* Goal of the exercise: Everything in the entries except the pictures should be copied exactly.

* Data for processing:
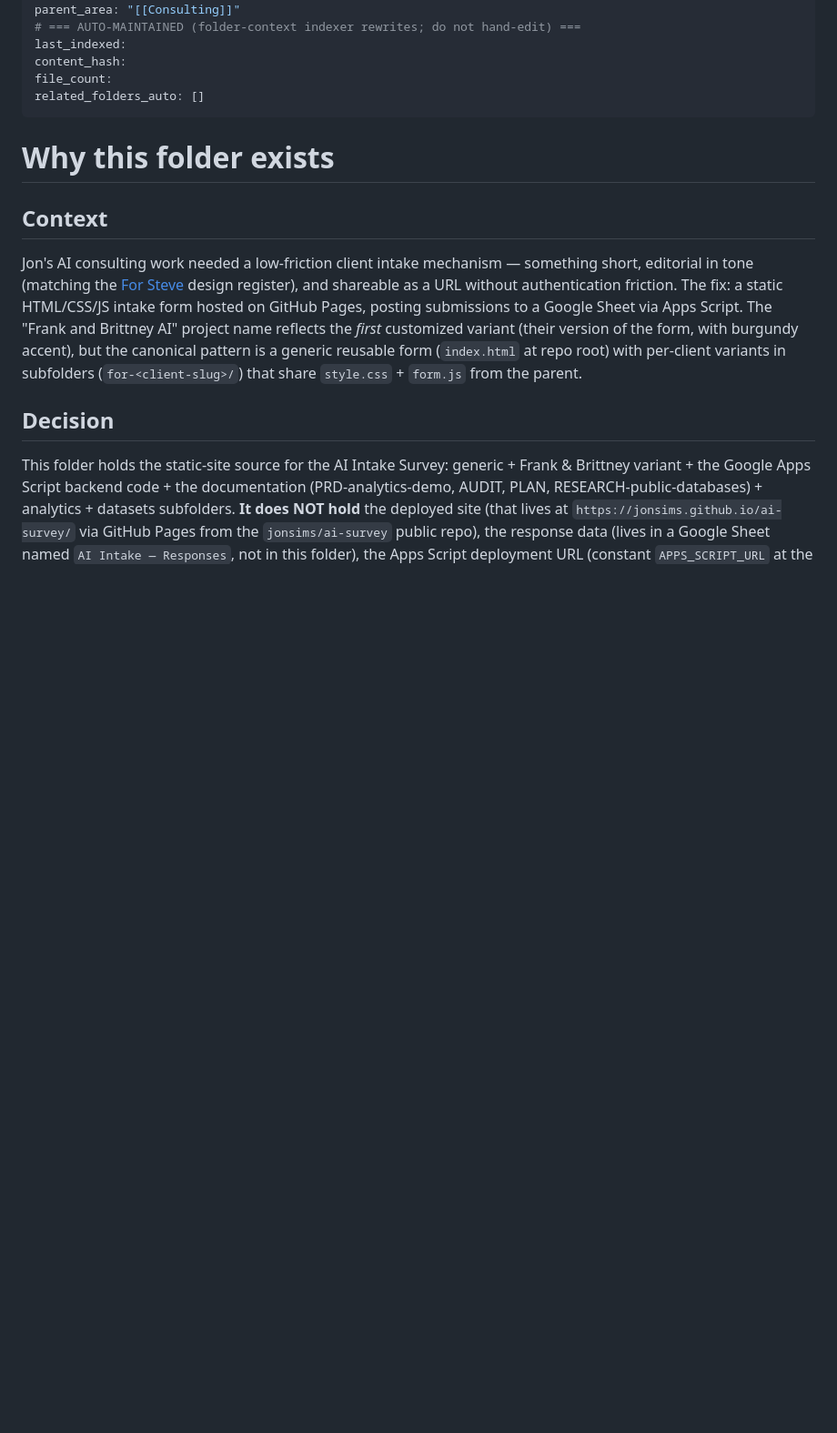
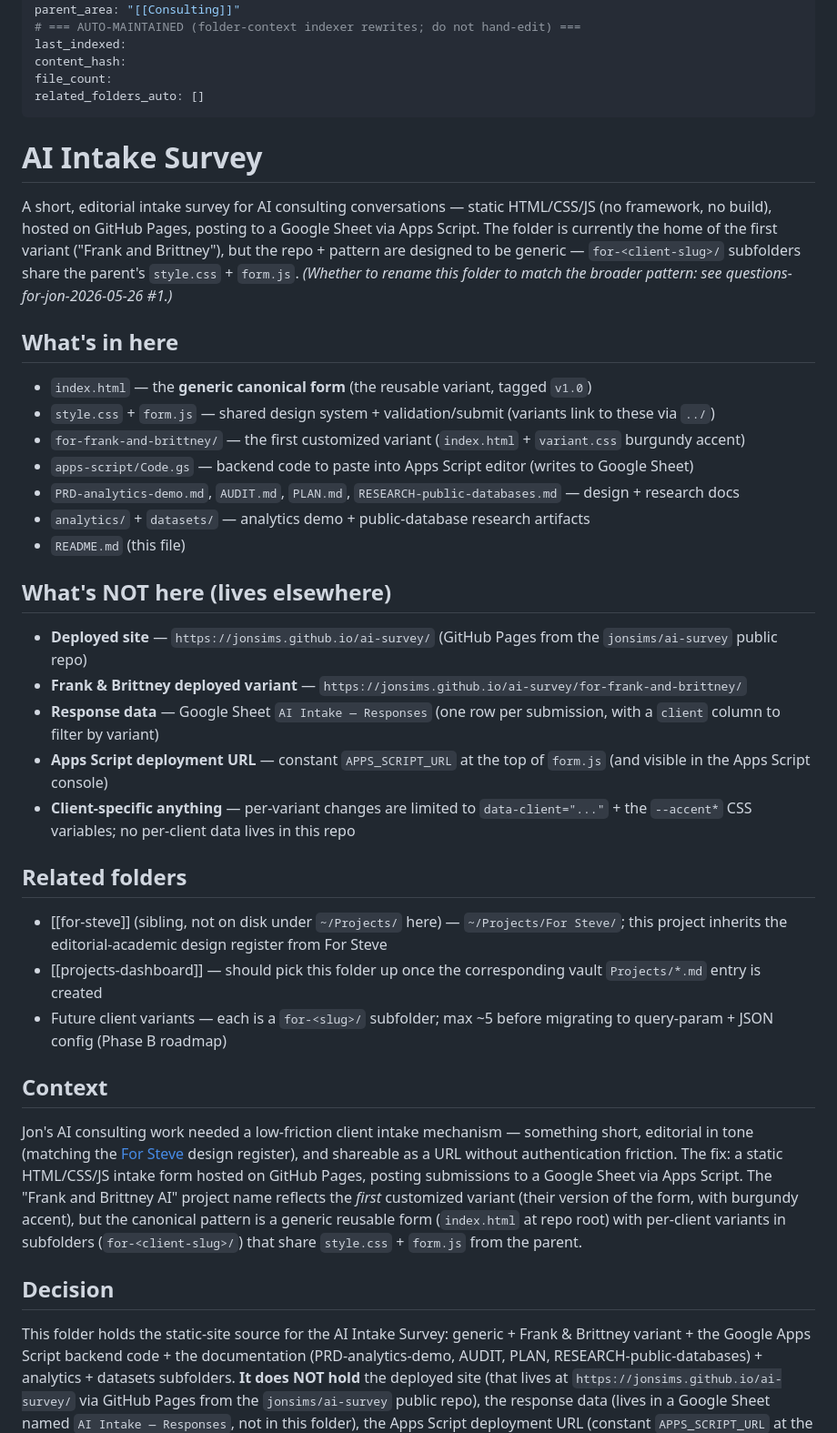
Before and after one commit to jonsims/ai-survey, a Markdown page: README.md, the part around one of its changes. Shown at 91% size. GitHub-like rendering; blank space fills up the shorter version.

```diff
--- a/README.md
+++ b/README.md
@@ -16,7 +16,33 @@ file_count:
 related_folders_auto: []
 ---
 
-# Why this folder exists
+# AI Intake Survey
+
+A short, editorial intake survey for AI consulting conversations — static HTML/CSS/JS (no framework, no build), hosted on GitHub Pages, posting to a Google Sheet via Apps Script. The folder is currently the home of the first variant ("Frank and Brittney"), but the repo + pattern are designed to be generic — `for-<client-slug>/` subfolders share the parent's `style.css` + `form.js`. *(Whether to rename this folder to match the broader pattern: see questions-for-jon-2026-05-26 #1.)*
+
+## What's in here
+
+- `index.html` — the **generic canonical form** (the reusable variant, tagged `v1.0`)
+- `style.css` + `form.js` — shared design system + validation/submit (variants link to these via `../`)
+- `for-frank-and-brittney/` — the first customized variant (`index.html` + `variant.css` burgundy accent)
+- `apps-script/Code.gs` — backend code to paste into Apps Script editor (writes to Google Sheet)
+- `PRD-analytics-demo.md`, `AUDIT.md`, `PLAN.md`, `RESEARCH-public-databases.md` — design + research docs
+- `analytics/` + `datasets/` — analytics demo + public-database research artifacts
+- `README.md` (this file)
+
+## What's NOT here (lives elsewhere)
+
+- **Deployed site** — `https://jonsims.github.io/ai-survey/` (GitHub Pages from the `jonsims/ai-survey` public repo)
+- **Frank & Brittney deployed variant** — `https://jonsims.github.io/ai-survey/for-frank-and-brittney/`
+- **Response data** — Google Sheet `AI Intake — Responses` (one row per submission, with a `client` column to filter by variant)
+- **Apps Script deployment URL** — constant `APPS_SCRIPT_URL` at the top of `form.js` (and visible in the Apps Script console)
+- **Client-specific anything** — per-variant changes are limited to `data-client="..."` + the `--accent*` CSS variables; no per-client data lives in this repo
+
+## Related folders
+
+- [[for-steve]] (sibling, not on disk under `~/Projects/` here) — `~/Projects/For Steve/`; this project inherits the editorial-academic design register from For Steve
+- [[projects-dashboard]] — should pick this folder up once the corresponding vault `Projects/*.md` entry is created
+- Future client variants — each is a `for-<slug>/` subfolder; max ~5 before migrating to query-param + JSON config (Phase B roadmap)
 
 ## Context
 
```
Also changed, not shown: other parts of README.md (+11 -13 lines).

* Solution for this exercise:
Before and after one commit to jonsims/ai-survey, a Markdown page: README.md, the part around one of its changes. Shown at 91% size. GitHub-like rendering; blank space fills up the shorter version.

```diff
--- a/README.md
+++ b/README.md
@@ -16,7 +16,33 @@ file_count:
 related_folders_auto: []
 ---
 
-# Why this folder exists
+# AI Intake Survey
+
+A short, editorial intake survey for AI consulting conversations — static HTML/CSS/JS (no framework, no build), hosted on GitHub Pages, posting to a Google Sheet via Apps Script. The folder is currently the home of the first variant ("Frank and Brittney"), but the repo + pattern are designed to be generic — `for-<client-slug>/` subfolders share the parent's `style.css` + `form.js`. *(Whether to rename this folder to match the broader pattern: see questions-for-jon-2026-05-26 #1.)*
+
+## What's in here
+
+- `index.html` — the **generic canonical form** (the reusable variant, tagged `v1.0`)
+- `style.css` + `form.js` — shared design system + validation/submit (variants link to these via `../`)
+- `for-frank-and-brittney/` — the first customized variant (`index.html` + `variant.css` burgundy accent)
+- `apps-script/Code.gs` — backend code to paste into Apps Script editor (writes to Google Sheet)
+- `PRD-analytics-demo.md`, `AUDIT.md`, `PLAN.md`, `RESEARCH-public-databases.md` — design + research docs
+- `analytics/` + `datasets/` — analytics demo + public-database research artifacts
+- `README.md` (this file)
+
+## What's NOT here (lives elsewhere)
+
+- **Deployed site** — `https://jonsims.github.io/ai-survey/` (GitHub Pages from the `jonsims/ai-survey` public repo)
+- **Frank & Brittney deployed variant** — `https://jonsims.github.io/ai-survey/for-frank-and-brittney/`
+- **Response data** — Google Sheet `AI Intake — Responses` (one row per submission, with a `client` column to filter by variant)
+- **Apps Script deployment URL** — constant `APPS_SCRIPT_URL` at the top of `form.js` (and visible in the Apps Script console)
+- **Client-specific anything** — per-variant changes are limited to `data-client="..."` + the `--accent*` CSS variables; no per-client data lives in this repo
+
+## Related folders
+
+- [[for-steve]] (sibling, not on disk under `~/Projects/` here) — `~/Projects/For Steve/`; this project inherits the editorial-academic design register from For Steve
+- [[projects-dashboard]] — should pick this folder up once the corresponding vault `Projects/*.md` entry is created
+- Future client variants — each is a `for-<slug>/` subfolder; max ~5 before migrating to query-param + JSON config (Phase B roadmap)
 
 ## Context
 
```
Also changed, not shown: other parts of README.md (+11 -13 lines).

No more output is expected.